The Exhibition records are arranged chronologically by year in a single series. Each year is organized chronologically by the opening date of the exhibitions, although records in the files may pre- or post-date the exhibition dates. In other collections, such as Directors’ and Curatorial records, exhibitions are often identified by a working title; however, in this collection, every attempt has been made to identify the records with the formal name of the exhibition. The exhibition master list created by the Archives may be consulted to establish the preferred exhibition name and opening date. When possible, the opening events for new galleries are included in the exhibition chronology by the date of the formal opening event. Other projects, including proposed and rejected exhibitions, will be found at the end of a year. During Jean Sutherland Boggs’ tenure, the bulk of the financial records were arranged together at the end of the exhibition chronology; this arrangement has been maintained. These folders are arranged by fiscal year, starting with 1980, and then alphabetically within each fiscal year. One set was originally labeled "fiscal year 1981 accounts", followed by the folder title. This was also maintained along with the original alphabetical arrangement. Non-exhibit events are included in this alphabet and some exhibits were ordered by the last name of the artist rather than the title of the show. A final set of folders maintained by the Boggs office was labeled “rejected exhibitions.” This legacy filing system was also maintained: folders are arranged alphabetically by the institution or individual who proposed the exhibition. Some of these folder titles include the dates proposed for the exhibition. Records for rejected proposals from within the museum are also included here, further arranged by the name of the staff member submitting the proposal.
Some of the exhibition files are as spare as one promotional item, such as an invitation, announcement, or poster. Some exhibits are represented by more comprehensive documentation and folders may contain correspondence, reports, and memoranda from multiple sources within the Museum, as well as printed materials, including invitations, posters, events announcements, press releases, press clippings, and published catalogs. Many files contain object documentation, including registrar’s records, photographs, and lists associated with an exhibition. Some Museum sponsored competitions, which culminated in juried exhibitions of sculpture and photography, are also included in this collection; those files may contain artist applications and materials that document jury proceedings. A notable example of this is the 2nd International Photography Salon (1933 May 6) where letters from Charles Sheeler, Alfred Stieglitz, Edward Weston and Paul Strand may be found.

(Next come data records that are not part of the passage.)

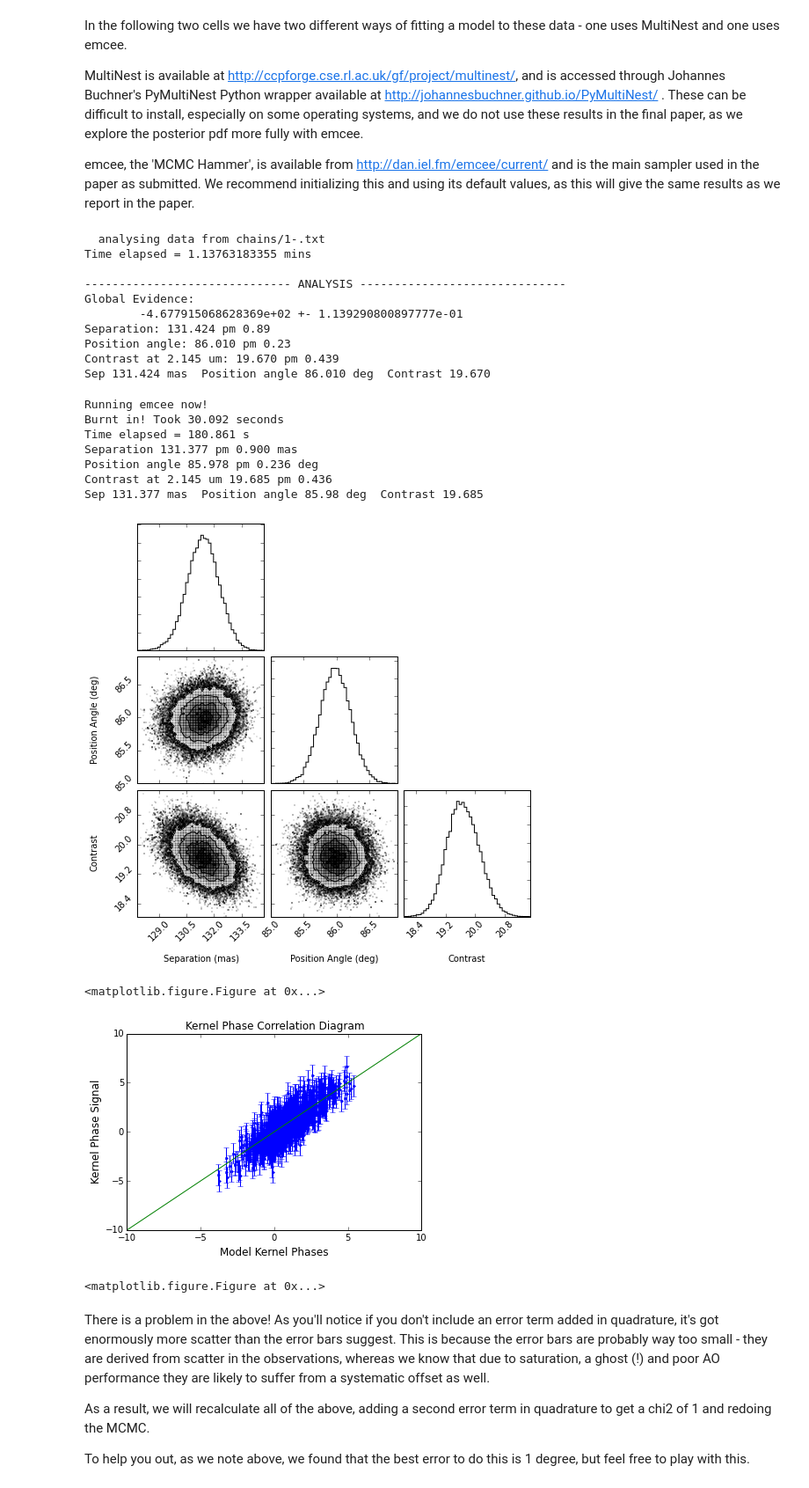
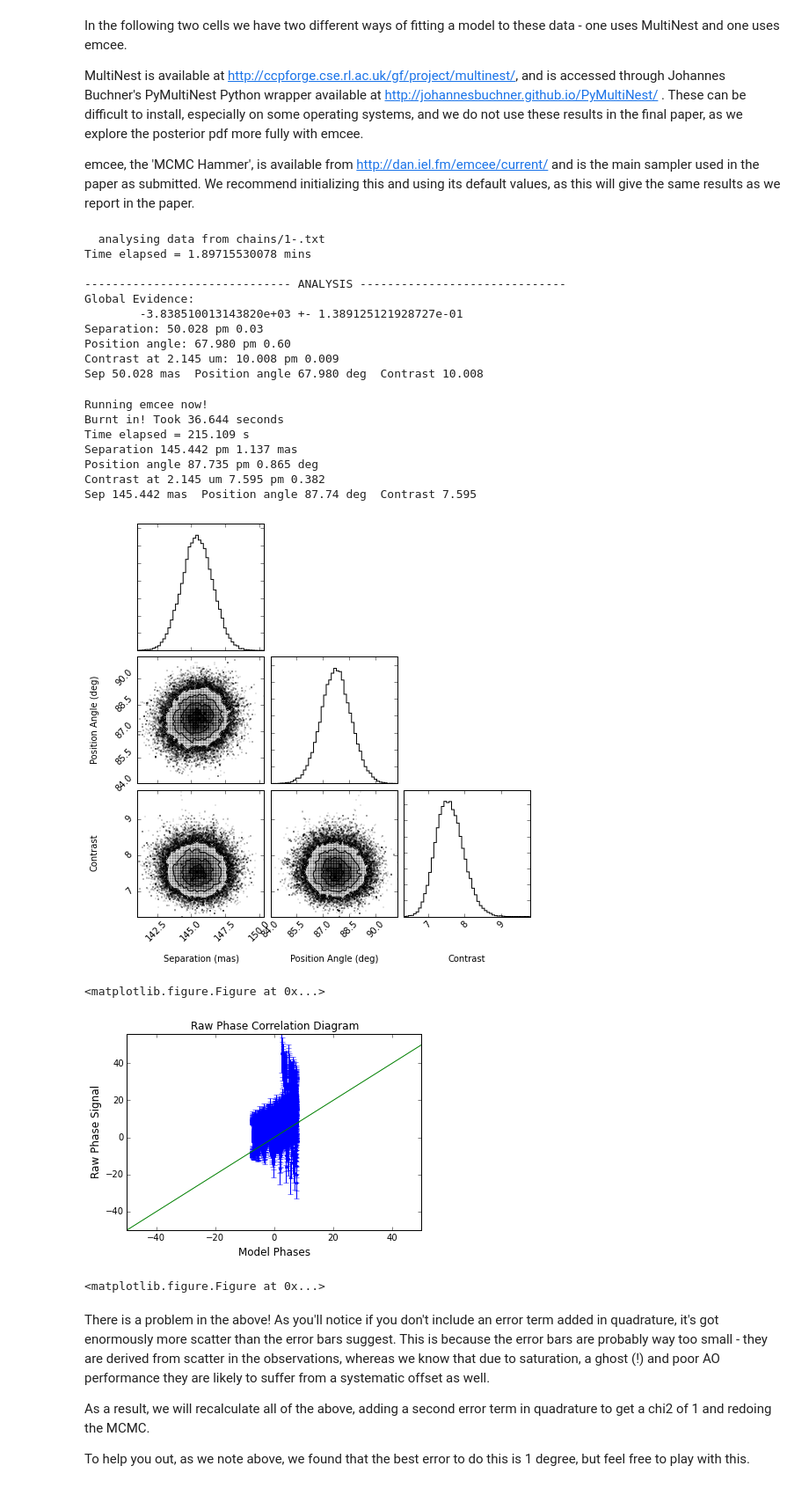
Before and after one commit to benjaminpope/pysco, a Jupyter notebook: analysis.ipynb, the cells around one changed output. Shown at 88% size. Drawn from its saved outputs; the diff is of its cells as text; code cells hidden in the pictures.

```diff
--- a/analysis.ipynb
+++ b/analysis.ipynb
@@ -22,6 +22,8 @@ bandn = 'Ks'
 num = 0 #0 for alpha Oph, 1 calibrator
 
 tnames = ['alpOph','epsOph','epsHer']
+
+no_kp = True
 # %%
 if bandn == 'ch4':
 	fnames = ['cubeF_1856.fits','cubeF_2381.fits']
@@ -46,13 +48,13 @@ available typing "help(pysco)".
 
 a = pysco.kpo('./kerphi/'+pupil+'.pick')
 a.name = 'Palomar - ' + tnames[0]
-# a.kpi.KerPhi = np.eye(a.kpi.nbuv)  # for speckle!
-# a.kpi.nkphi = a.kpi.nbuv  # for speckle!
+if no_kp:
+    a.kpi.KerPhi = np.eye(a.kpi.nbuv)  # for speckle!
+    a.kpi.nkphi = a.kpi.nbuv  # for speckle!
 
 a.extract_kpd(ddir + fnames[0],sg_ld = 4.5,re_center=True,D=5.093,unwrap_kp=False,adjust_sampling=False)
 # a.kpd= np.mean(a.kpd,axis=0)
 a.nsets = 1
-a.kpe = np.std(a.kpd)*2.
 a.hdr = a.hdr[0]
 # %% [output]
 File ./kerphi/medcrossmodel.pick contains kpi information only
@@ -63,8 +65,9 @@ extracting kp from img 100/100 no average
 # %%
 b = pysco.kpo('./kerphi/'+pupil+'.pick')
 b.name = 'Palomar - ' + tnames[1]
-# b.kpi.KerPhi = np.eye(b.kpi.nbuv)  # for speckle!
-# b.kpi.nkphi = b.kpi.nbuv  # for speckle!
+if no_kp:
+    b.kpi.KerPhi = np.eye(b.kpi.nbuv)  # for speckle!
+    b.kpi.nkphi = b.kpi.nbuv  # for speckle!
 
 b.extract_kpd(ddir + fnames[1],sg_ld = 4.5,re_center=True,D=5.093,unwrap_kp=False,adjust_sampling=False)
 # b.kpd= np.mean(b.kpd,axis=0)
@@ -112,7 +115,10 @@ b.kpd = np.mean(b.kpd,axis=0)
 #calibrate - this is a crude way to do things, but as we discuss in the paper, the systematics are bad enough
 # that it is unlikely that a clever Bayesian way of doing things would be much better
 
-addederror = 1.05
+if no_kp:
+    addederror = 8.5
+else:
+    addederror = 1.05
 a.kpd -= b.kpd #subtract systematic
 a.kpe = np.sqrt(a.kpe**2. + b.kpe**2.+ addederror**2.) #add statistical and measurement in quadrature
 
@@ -134,15 +140,15 @@ params = [results[0]['median'],results[1]['median'],results[2]['median']]
 print 'Sep %.3f mas  Position angle %.3f deg  Contrast %.3f' % (params[0], params[1], params[2])
 # %% [output]
   analysing data from chains/1-.txt
-Time elapsed = 1.13763183355 mins
+Time elapsed = 1.89715530078 mins
 
 ------------------------------ ANALYSIS ------------------------------
 Global Evidence:
-        -4.677915068628369e+02 +- 1.139290800897777e-01
-Separation: 131.424 pm 0.89
-Position angle: 86.010 pm 0.23
-Contrast at 2.145 um: 19.670 pm 0.439
-Sep 131.424 mas  Position angle 86.010 deg  Contrast 19.670
+        -3.838510013143820e+03 +- 1.389125121928727e-01
+Separation: 50.028 pm 0.03
+Position angle: 67.980 pm 0.60
+Contrast at 2.145 um: 10.008 pm 0.009
+Sep 50.028 mas  Position angle 67.980 deg  Contrast 10.008
 # %%
 flatchain = pysco.hammer(a,ivar = [131.23, 86, 27.59],burnin=200,nsteps=1000, paramlimits=[40,250,0,360,5,50.])
 # Parameters as determined by aperture masking: [131.23, 82.84, 27.59]
@@ -161,12 +167,12 @@ print 'Sep %.3f mas  Position angle %.2f deg  Contrast %.3f' % (sep, th, con)
 params = [sep,th,con]
 # %% [output]
 Running emcee now!
-Burnt in! Took 30.092 seconds
-Time elapsed = 180.861 s
-Separation 131.377 pm 0.900 mas
-Position angle 85.978 pm 0.236 deg
-Contrast at 2.145 um 19.685 pm 0.436
-Sep 131.377 mas  Position angle 85.98 deg  Contrast 19.685
+Burnt in! Took 36.644 seconds
+Time elapsed = 215.109 s
+Separation 145.442 pm 1.137 mas
+Position angle 87.735 pm 0.865 deg
+Contrast at 2.145 um 7.595 pm 0.382
+Sep 145.442 mas  Position angle 87.74 deg  Contrast 7.595
 # %%
 # now plot your results! requires emcee output
 # if you have outliers you may have to fiddle with the extents
@@ -175,26 +181,32 @@ fig = triangle.corner(flatchain, labels=["Separation (mas)", "Position Angle (de
 plt.show()
 plt.savefig('./posterior.png')
 # %% [output]
-[figure, old version]
+[figure, new version]
 <matplotlib.figure.Figure at 0x...>
 # %%
 params = [sep,th,con]
 d = pysco.binary_model(params,a.kpi,a.hdr)
 
 plt.clf()
 mm = np.round(np.max(np.abs(a.kpd)), -1)
 plt.errorbar(d,a.kpd,yerr=a.kpe,fmt='b.')
 plt.plot([-mm,mm],[-mm,mm], 'g')
 plt.axis('tight',fontsize='large')
-plt.xlabel('Model Kernel Phases',fontsize='large')
-plt.ylabel('Kernel Phase Signal', fontsize='large')
-plt.title('Kernel Phase Correlation Diagram',
+if no_kp:
+    plt.xlabel('Model Phases',fontsize='large')
+    plt.ylabel('Raw Phase Signal', fontsize='large')
+    plt.title('Raw Phase Correlation Diagram',
+		  fontsize='large')
+else:
+    plt.xlabel('Model Kernel Phases',fontsize='large')
+    plt.ylabel('Kernel Phase Signal', fontsize='large')
+    plt.title('Kernel Phase Correlation Diagram',
 		  fontsize='large')
 plt.draw()
 plt.show()
 plt.savefig('./correlation_Ks.png')
 # %% [output]
-[figure, old version]
+[figure, new version]
 <matplotlib.figure.Figure at 0x...>
 # %% [markdown]
 There is a problem in the above! As you'll notice if you don't include an error term added in quadrature, it's got enormously more scatter than the error bars suggest. This is because the error bars are probably way too small - they are derived from scatter in the observations, whereas we know that due to saturation, a ghost (!) and poor AO performance they are likely to suffer from a systematic offset as well.
```
Also changed, not shown: parts of 4 cells of this notebook.
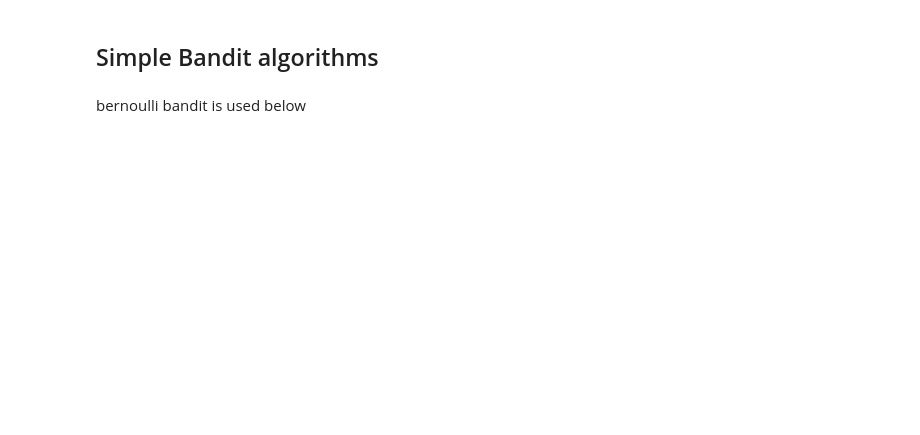
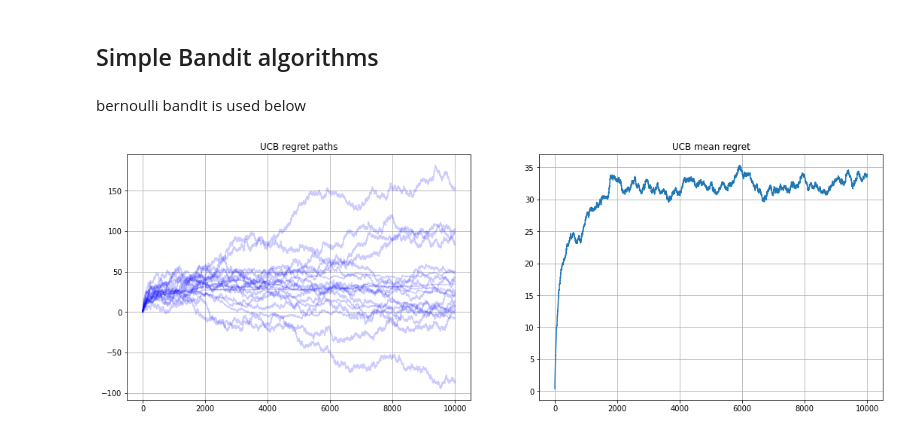
Before and after one commit to thxi/hse_thesis, a Jupyter notebook: notebooks/SimpleBandits.ipynb, the cells around one changed output. Saved outputs shown, nothing was run; the diff lists cells and outputs as text; code cells hidden in the pictures; blank space fills up the shorter version.

```diff
--- a/notebooks/SimpleBandits.ipynb
+++ b/notebooks/SimpleBandits.ipynb
@@ -53,3 +56,19 @@ for n_simulation in tqdm(range(N_SIMULATIONS)):
+# %%
+fig,axs=plt.subplots(figsize=(18, 6))
+
+ts = np.arange(T)
+plt.subplot(1, 2, 1)
+for y in agent_to_regret['UCB1']:
+    plt.plot(np.cumsum(y), color='blue', alpha=0.2)
+plt.title('UCB regret paths')
+plt.grid()
+
+plt.subplot(1, 2, 2)
+sns.lineplot(x=ts, y=np.cumsum(np.mean(agent_to_regret['UCB1'], axis=0)))
+plt.title('UCB mean regret')
+plt.grid()
+# %% [output]
+[figure, added]
 # %%
 fig,axs=plt.subplots(figsize=(12, 6))
 ts = np.arange(T)
```
Also changed, not shown: parts of 23 cells of this notebook, 1 other file.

Records may include information about the inception, preparation, and mounting of an exhibition, as well as special projects and events that were scheduled to take place during the exhibition. Financial reports and documentation of loans of artwork, insurance, shipping and damages are often included in the documentation of larger exhibitions. Traveling exhibitions originating at the Museum are documented, as well as exhibitions arranged co-operatively as loan exhibitions; documentation from other venues is sometimes present. The legacy term “circulating exhibitions” was maintained wherever it was specifically associated with the original folder title. An interesting example of an exchange exhibition is Masterpieces of Modern Art from the Philadelphia Museum of Art —in working files often referred to only as “the Exchange Exhibit”-- which was sent to the National Gallery of Modern Art in New Delhi, India, shortly before the Manifestations of Shiva exhibition opened at the Philadelphia Museum of Art.
These records would be of interest to researchers studying the history and trends of museum exhibitions in general, or those interested in the evolution of specific exhibitions and types of programing initiated by the Philadelphia Museum of Art. Some files may provide information about the provenance of specific objects or art works, and promotional materials offer insight into graphic design and printing trends during this period.